“What I’m looking for is someone who can contribute to what England has given to the world: culture, sophistication, genius. A little bit more than an ‘ot dog, know what I mean?” – Harold Shand, The Long Good Friday
“When I made The Long Good Friday I’d reached a point where I was pissed off with what was going on in England and I wanted to do something about it. Harold had a morality, which had limits, he had violence, which had limits. But he was up against idealists who had no limits. The IRA were fighting for a cause. But criminals are just fighting for power, for money and that’ll only go so far. At the time I felt like I was up against a totally impossible regime, the Thatcherite regime.” – Bob Hoskins, 2000

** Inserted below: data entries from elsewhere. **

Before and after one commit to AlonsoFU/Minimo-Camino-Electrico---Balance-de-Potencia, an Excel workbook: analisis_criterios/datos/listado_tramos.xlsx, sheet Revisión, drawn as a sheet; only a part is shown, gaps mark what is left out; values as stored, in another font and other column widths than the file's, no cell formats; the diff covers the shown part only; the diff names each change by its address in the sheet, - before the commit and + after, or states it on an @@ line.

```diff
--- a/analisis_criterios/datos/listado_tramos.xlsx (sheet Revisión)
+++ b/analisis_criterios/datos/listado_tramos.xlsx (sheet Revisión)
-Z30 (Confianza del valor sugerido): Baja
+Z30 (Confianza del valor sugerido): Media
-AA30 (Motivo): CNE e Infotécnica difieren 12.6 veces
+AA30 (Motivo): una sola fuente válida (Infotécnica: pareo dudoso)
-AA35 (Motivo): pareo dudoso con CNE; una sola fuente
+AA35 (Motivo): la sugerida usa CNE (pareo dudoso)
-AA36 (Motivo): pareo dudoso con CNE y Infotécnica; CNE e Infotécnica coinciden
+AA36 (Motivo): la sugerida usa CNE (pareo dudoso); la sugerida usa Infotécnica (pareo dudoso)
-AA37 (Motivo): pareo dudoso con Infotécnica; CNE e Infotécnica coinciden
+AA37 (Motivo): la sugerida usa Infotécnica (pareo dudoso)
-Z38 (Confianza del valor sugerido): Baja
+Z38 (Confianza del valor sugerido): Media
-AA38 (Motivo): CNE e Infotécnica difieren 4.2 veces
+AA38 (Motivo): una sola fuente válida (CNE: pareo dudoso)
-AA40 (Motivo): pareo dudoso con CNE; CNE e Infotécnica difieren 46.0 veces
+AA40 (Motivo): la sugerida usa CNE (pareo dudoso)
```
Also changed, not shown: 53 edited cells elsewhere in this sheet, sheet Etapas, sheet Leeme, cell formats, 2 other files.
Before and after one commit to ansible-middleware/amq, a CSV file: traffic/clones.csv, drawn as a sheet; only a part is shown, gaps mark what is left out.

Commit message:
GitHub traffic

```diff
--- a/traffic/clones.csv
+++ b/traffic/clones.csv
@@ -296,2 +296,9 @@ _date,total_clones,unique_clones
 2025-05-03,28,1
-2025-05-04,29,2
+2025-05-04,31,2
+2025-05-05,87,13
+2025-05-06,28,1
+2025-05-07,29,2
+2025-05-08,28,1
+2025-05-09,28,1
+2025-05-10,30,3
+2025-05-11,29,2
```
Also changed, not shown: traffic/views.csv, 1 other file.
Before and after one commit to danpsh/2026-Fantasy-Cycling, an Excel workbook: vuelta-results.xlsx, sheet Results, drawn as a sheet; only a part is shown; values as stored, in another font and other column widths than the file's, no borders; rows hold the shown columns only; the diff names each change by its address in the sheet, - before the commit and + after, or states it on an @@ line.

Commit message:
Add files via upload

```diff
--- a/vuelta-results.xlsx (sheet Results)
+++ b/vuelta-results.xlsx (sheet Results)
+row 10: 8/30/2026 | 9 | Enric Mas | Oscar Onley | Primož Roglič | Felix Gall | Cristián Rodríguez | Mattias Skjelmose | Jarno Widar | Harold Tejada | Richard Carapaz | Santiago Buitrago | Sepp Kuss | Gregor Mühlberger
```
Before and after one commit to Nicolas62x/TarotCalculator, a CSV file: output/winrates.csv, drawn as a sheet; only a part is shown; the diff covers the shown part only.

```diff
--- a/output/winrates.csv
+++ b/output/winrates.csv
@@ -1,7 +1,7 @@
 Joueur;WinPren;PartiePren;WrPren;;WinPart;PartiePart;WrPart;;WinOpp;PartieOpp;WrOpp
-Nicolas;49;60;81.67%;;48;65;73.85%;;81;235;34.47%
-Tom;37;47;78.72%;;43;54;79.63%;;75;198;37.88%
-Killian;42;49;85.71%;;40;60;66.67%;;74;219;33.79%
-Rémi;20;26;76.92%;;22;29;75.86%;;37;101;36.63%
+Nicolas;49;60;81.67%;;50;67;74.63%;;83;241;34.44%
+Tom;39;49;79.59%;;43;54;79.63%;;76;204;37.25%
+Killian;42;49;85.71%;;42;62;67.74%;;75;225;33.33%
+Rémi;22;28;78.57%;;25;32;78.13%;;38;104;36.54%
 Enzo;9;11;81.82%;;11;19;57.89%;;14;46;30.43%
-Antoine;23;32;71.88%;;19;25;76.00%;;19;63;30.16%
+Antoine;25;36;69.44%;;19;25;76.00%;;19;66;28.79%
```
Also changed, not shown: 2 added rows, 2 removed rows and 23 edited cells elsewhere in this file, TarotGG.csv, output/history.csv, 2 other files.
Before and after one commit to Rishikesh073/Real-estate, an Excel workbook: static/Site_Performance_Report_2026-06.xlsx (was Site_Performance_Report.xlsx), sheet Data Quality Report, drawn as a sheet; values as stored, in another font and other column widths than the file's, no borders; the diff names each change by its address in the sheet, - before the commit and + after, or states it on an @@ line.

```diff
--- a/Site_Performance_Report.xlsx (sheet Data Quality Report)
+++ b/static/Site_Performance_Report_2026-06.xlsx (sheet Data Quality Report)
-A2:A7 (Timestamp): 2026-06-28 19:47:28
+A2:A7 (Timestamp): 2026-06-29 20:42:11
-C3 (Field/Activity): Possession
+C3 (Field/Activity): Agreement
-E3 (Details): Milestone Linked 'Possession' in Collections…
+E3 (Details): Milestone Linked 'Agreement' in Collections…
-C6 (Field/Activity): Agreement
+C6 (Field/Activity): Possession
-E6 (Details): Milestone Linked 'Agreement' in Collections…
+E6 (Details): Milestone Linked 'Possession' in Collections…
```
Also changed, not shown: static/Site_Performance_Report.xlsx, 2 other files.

Watching Bob Hoskins walk through the airport in John Mackenzie’s The Long Good Friday is one of those pleasures in cinema that doesn’t happen enough these days. And, really, watching Bob Hoskins do anything – walk, talk (that voice!), whisper, prepare a creepy dinner based on his dead mother, joke, yell, fall in love or spiral into an anger so intense that his neck looks bigger than it really was (and it already was big) and with his face so engorged that it could appear perilously close to bursting. He really could be gloriously terrifying. And charming – often at the same time. He shined and charmed and intimidated and moved you with his tenderness – he’d catch you off guard with it. He had those eyes too – nothing spectacular at first sight until he started emoting – orbs that, in a state of actorly rage, Helen Mirren said looked like, “two little shiny black olives.” Honoring her fellow actor and friend who passed away in 2014, Mirren, his co-star in The Long Good Friday, continued describing Hoskins as such: “Chock-a-block with testosterone, mucho machismo, a real bloke’s bloke, built like a brick outhouse, but with a gentleness, a sweetness and a love and respect for women that was very rare then, and is quite rare now.” That’s lovely – those seeming contradictions of the barrel-chested bruiser who claimed he was never as tough as he looked. As he put it: “You don’t end up with a face like this if you’re hard, do ya? This comes from having too much mouth and nothing to back it up with. The nose has been broken so many times… Oh yeah, plenty of courage. I’m the soppy sod who got up again.”
Just reading his self-description (from a terrific interview in The Guardian) makes me miss Bob Hoskins and miss his voice (if you can believe this insanity, at one point Hoskins’ voice was going to be dubbed for The Long Good Friday and the movie over-edited and dumped on TV). So watching The Long Good Friday again, and watch his swagger through the airport, that now famous opening entrance, was especially effecting. And he’s not even talking yet! I thought to myself, who is like this guy anymore? Who? And who ever was? An unlikely leading man in the vein of Edward G. Robinson, James Cagney, a bulldog (or, more, a pitbull) and that guy who either hugs or punches you (or both) after a long night of drinking, he was a stocky lug, short in stature but large in charisma, with a slangy eloquence that was rough-hewn melodious, a guy one loves to listen to – his rugged cadence was often full of wit and an energy that was both boot shaking and an absolute pleasure. Like this lovely/scary threat to a corrupt cop from Good Friday: “Don’t you ever tell me what I can or can’t do! Bent law can be tolerated for as long as they’re lubricating, but you have become definitely parched. If I was you, I’d run for cover and close the hatch, ’cause you’re gonna wind up on one of those meat hooks, my son.”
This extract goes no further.